By May 5, 2019
Business ideas that changed the world

There are a lot of ideas for creating your business – as they say, for every taste and color. Now so much has been invented that it is very difficult to create something radically new. Basically, everyone uses ideas that have already been invented by someone. Let’s dig a little into the history and recall the greatest inventions of talented people. Now it is difficult to imagine what our life would be like if we had not invented:

Rocket engine (1926)

Physics teacher Robert Godard was an avid fan of Wells’s The War of the Worlds. Being engaged in science, he devoted a large part of his time to studying combustible rocket fuel. He believed that someday real flights into space, described in his favorite work, would become available to mankind. Robert Godard launched his first rocket in 1926, and she worked on a liquid-fuel rocket engine. Then the rocket was able to climb up only six meters from the small, however, it marked the beginning of the global space exploration of mankind.

Television (1927)

Philo Taylor Farnsworth began his journey to creating television when he was only fifteen years old. At this age, he presented his first project on the electronic transmission of images over a distance. A few years later the idea of ​​an electron-beam device, a tube that converts optical information into an electrical signal and vice versa, was born in his head. Finally, at 22, Farnsworth was the first to create a fully electronic image. This marked the beginning of the television that we have now. Farnsworth had other inventions, for example, in the field of nuclear fusion, but in history, he will forever remain as the man who created television.

Penicillin (1928)

The strongest antibiotic was discovered by doctor Alexander Fleming. Throughout his life, he dreamed of inventing a drug that could save people from terrible infections. Then one day he turned his attention to an unwashed cup, in which the mold destroyed all the bacteria. So he “gave birth to” penicillin – a substance derived from mold fungi. Alexander Fleming received the Nobel Prize for his discovery.

Pocketbook (1935)

The British publisher Allen Lane once encountered such a problem – when the train is delayed, there is absolutely nothing to do at the station. In the shops nearby you can buy something to read, but usually, it is either huge heavy books or magazines with a lot of unnecessary pictures. The first is very inconvenient to use on the road, and viewing the second is unlikely to take a lot of time. And then Lane got the idea – at train stations, at bus stops, at airports, etc. small, convenient books that could easily be taken on the road should be sold. In other words – to put these books in your pocket. Allen Lane embodied his idea with the help of the publishing house Penguin Books, which he opened precisely in order to popularize this format of books and to accustom people to the fact that pocket-sized literature can also be high-quality and interesting.

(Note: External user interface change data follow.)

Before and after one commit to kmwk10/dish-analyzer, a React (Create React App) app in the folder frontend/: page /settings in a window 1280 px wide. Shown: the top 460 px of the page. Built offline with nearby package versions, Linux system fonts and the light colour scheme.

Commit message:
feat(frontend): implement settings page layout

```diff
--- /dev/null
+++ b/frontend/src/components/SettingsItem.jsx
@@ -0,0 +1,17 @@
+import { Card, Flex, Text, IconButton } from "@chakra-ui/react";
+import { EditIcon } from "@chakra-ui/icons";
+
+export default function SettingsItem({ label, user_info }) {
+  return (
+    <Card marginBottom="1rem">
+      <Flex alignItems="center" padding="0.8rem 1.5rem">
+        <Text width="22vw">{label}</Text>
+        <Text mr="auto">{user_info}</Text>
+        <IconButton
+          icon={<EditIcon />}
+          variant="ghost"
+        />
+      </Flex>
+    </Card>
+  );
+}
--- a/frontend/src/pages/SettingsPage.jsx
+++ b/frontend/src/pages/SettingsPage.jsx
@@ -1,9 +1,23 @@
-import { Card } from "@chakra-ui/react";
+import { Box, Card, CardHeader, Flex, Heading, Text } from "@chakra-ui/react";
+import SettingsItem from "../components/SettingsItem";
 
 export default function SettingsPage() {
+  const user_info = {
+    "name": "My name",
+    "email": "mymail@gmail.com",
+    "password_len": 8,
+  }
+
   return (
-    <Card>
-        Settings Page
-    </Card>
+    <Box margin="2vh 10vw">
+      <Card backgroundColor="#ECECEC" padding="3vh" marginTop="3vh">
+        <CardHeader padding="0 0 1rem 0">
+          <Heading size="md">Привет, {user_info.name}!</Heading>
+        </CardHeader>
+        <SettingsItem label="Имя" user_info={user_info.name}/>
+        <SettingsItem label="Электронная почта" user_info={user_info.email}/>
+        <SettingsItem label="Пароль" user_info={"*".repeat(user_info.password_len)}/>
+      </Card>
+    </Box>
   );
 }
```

Modem (1979)

If the modem had not been invented, the Internet would not have appeared. Presenting modern life without the Internet is impossible. The first modem was released by Hayes Microcomputer Products for the Apple II computer. The modem worked at 300 bits per second. For comparison, the speed of modern modems is millions of bits per second.

World Wide Web (1990)

The first web browser was created by programmer Tim Berners-Lee. The program was extremely simple, had a text display and only a couple of primitive images. Since 1993, this software has been in the public domain, that is, there are no patent rights to it.

Wi-Fi (1996)

The possibility of wireless data sharing gave the world engineer John O’Salivan. Thanks to his invention, best tech support, different technicians could “communicate” with each other, exchanging data “by air”. In 2002, active sales of Wi-Fi devices began – over the year, sales reached $ 280 million. Now there is Wi-Fi network at almost every turn – from restaurants and the metro to the home Internet.

Facebook (2004)

Do not include in the list of ideas that changed the world, social networks will be very unfair. Mark Zuckerbreg invented a “book of persons” with his friends at Harvard and initially it was an intra-university network. Two years later (in 2006) the network became available to any Internet user. Since then, social networks have begun to multiply in huge numbers, but it was Zuckerberg who became a billionaire at 23 due to his invention.